31 March 2016
 Categories: , Blog


As a dog owner, you probably already know that active dogs often get cuts and bruises on the pads of their feet that cause them to develop a minor limp. However, a limp that appears suddenly with no apparent soft tissue damage to the foot may be more serious. If the limp is accompanied by a change in the dog's gait, such as a condition known as knuckling where the foot folds under while walking, creating a dragging effect, the issue may be neurological. In many cases, dogs suffering this type of injury may look as if the injured leg is out of proportion to their body or abnormally long when compared to the other leg.  

Two common causes for medial nerve issues

Sudden exhibition of symptoms such as difficulty walking, knuckling or lameness related to the medial nerve are usually the result of either an injury or the presence of a tumor that affects the nerve sheath.

Injuries that can result in this type of problem include:

  • Being struck by a moving vehicle in the area of the shoulder or upper chest
  • Stepping into a hole or depression while running, causing stress to the shoulder area
  • Being kicked in the shoulder or chest by a large hoofed animal, such as a cow, horse or goat

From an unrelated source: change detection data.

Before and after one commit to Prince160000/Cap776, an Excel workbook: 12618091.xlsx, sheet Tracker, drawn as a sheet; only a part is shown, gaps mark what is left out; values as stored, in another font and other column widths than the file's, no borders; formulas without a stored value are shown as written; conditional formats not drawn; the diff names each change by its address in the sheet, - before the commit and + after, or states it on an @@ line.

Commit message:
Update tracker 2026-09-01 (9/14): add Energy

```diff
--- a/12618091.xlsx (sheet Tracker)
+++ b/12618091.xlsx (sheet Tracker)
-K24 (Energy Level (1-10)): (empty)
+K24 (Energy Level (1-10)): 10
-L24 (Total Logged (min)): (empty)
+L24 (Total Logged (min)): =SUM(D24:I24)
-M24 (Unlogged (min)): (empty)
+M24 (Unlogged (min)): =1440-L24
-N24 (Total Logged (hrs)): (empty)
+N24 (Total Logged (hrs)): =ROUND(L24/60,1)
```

Unlike medial nerve injuries that usually result in immediately visible symptoms, a nerve sheath tumor can develop slowly and take months or years to become symptomatic. Although there are few early warning signs, observant dog owners can sometimes note changes in the appearance of their dog's eyes, such as different pupil sizes.

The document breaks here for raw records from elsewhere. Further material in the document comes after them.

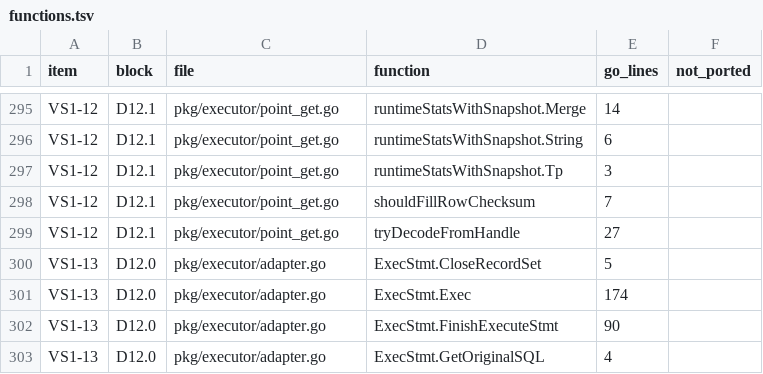
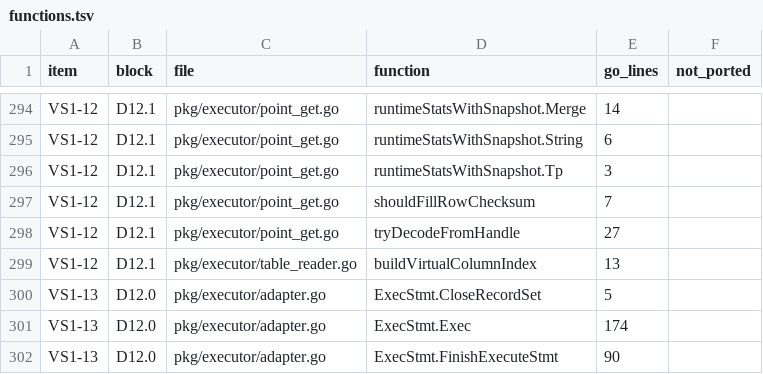
Before and after one commit to dulao5/tidb-rs, a TSV file: specs/VS1-vertical-slice/functions.tsv, drawn as a sheet; only a part is shown, gaps mark what is left out; the shorter side is filled out with more unchanged rows; the diff covers the shown part only; the diff names each change by its address in the sheet, - before the commit and + after, or states it on an @@ line.

```diff
--- a/specs/VS1-vertical-slice/functions.tsv
+++ b/specs/VS1-vertical-slice/functions.tsv
+row 299: VS1-12 | D12.1 | pkg/executor/table_reader.go | buildVirtualColumnIndex | 13
```
Also changed, not shown: 6 added rows, 5 removed rows and 2 edited cells elsewhere in this file, scripts/stub_ratchet.tsv, 30 other files.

What type of treatments are available?

If the limp and difficulties in walking are caused by an injury to the medial nerve, recovery is often possible, although it will likely take a long period of time. In some cases, veterinarians prefer to monitor the animal carefully, prescribe medications to relieve pain and inflammation and use a protective boot to protect the affected foot. In cases where the damage is severe or the animal is prone to self-mutilation of the affected limb, amputation at the shoulder may be recommended.

If the symptoms are found to be related to a cancerous tumor, treatment options will likely rely on surgery to remove the tumor, if possible, or medication to keep the dog comfortable until the condition becomes debilitating. If the tumor is large or inoperative and no path for recovery is possible, your veterinarian may recommend putting your dog to sleep to prevent unnecessary suffering.

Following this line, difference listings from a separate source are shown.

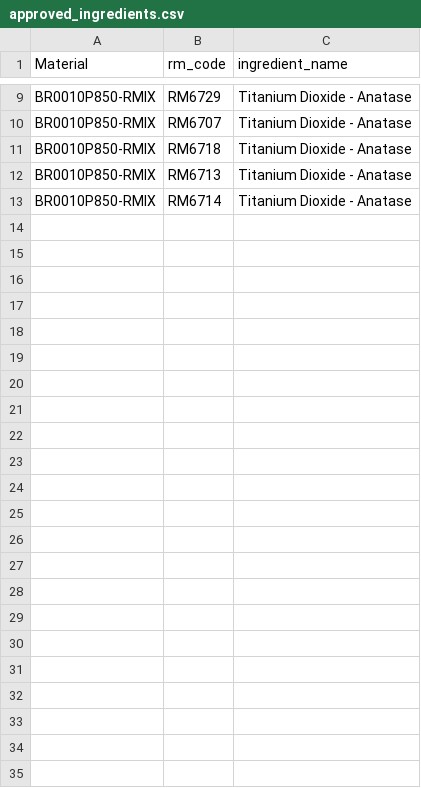
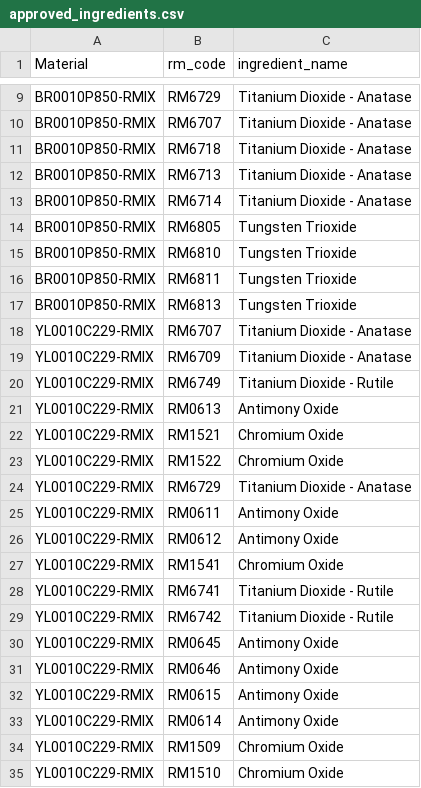
Before and after one commit to ryan-menning/rm-evaluation, a CSV file: data/approved_ingredients.csv, drawn as a sheet; only a part is shown, gaps mark what is left out; the diff names each change by its address in the sheet, - before the commit and + after, or states it on an @@ line.

```diff
--- a/data/approved_ingredients.csv
+++ b/data/approved_ingredients.csv
+row 14: BR0010P850-RMIX | RM6805 | Tungsten Trioxide
+row 15: BR0010P850-RMIX | RM6810 | Tungsten Trioxide
+row 16: BR0010P850-RMIX | RM6811 | Tungsten Trioxide
+row 17: BR0010P850-RMIX | RM6813 | Tungsten Trioxide
+row 18: YL0010C229-RMIX | RM6707 | Titanium Dioxide - Anatase
+row 19: YL0010C229-RMIX | RM6709 | Titanium Dioxide - Anatase
+row 20: YL0010C229-RMIX | RM6749 | Titanium Dioxide - Rutile
+row 21: YL0010C229-RMIX | RM0613 | Antimony Oxide
+row 22: YL0010C229-RMIX | RM1521 | Chromium Oxide
+row 23: YL0010C229-RMIX | RM1522 | Chromium Oxide
+row 24: YL0010C229-RMIX | RM6729 | Titanium Dioxide - Anatase
+row 25: YL0010C229-RMIX | RM0611 | Antimony Oxide
+row 26: YL0010C229-RMIX | RM0612 | Antimony Oxide
+row 27: YL0010C229-RMIX | RM1541 | Chromium Oxide
+row 28: YL0010C229-RMIX | RM6741 | Titanium Dioxide - Rutile
+row 29: YL0010C229-RMIX | RM6742 | Titanium Dioxide - Rutile
+row 30: YL0010C229-RMIX | RM0645 | Antimony Oxide
+row 31: YL0010C229-RMIX | RM0646 | Antimony Oxide
+row 32: YL0010C229-RMIX | RM0615 | Antimony Oxide
+row 33: YL0010C229-RMIX | RM0614 | Antimony Oxide
+row 34: YL0010C229-RMIX | RM1509 | Chromium Oxide
+row 35: YL0010C229-RMIX | RM1510 | Chromium Oxide
```
Also changed, not shown: data/BR0010P850_color_results.csv, 4 other files.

In any case, lameness that is not the result of a minor cut or bruise on the paw should always be investigated thoroughly by your animal care professional to rule out medial nerve injuries or tumors.

For more information, contact St Laurent Animal Hospital or a similar location.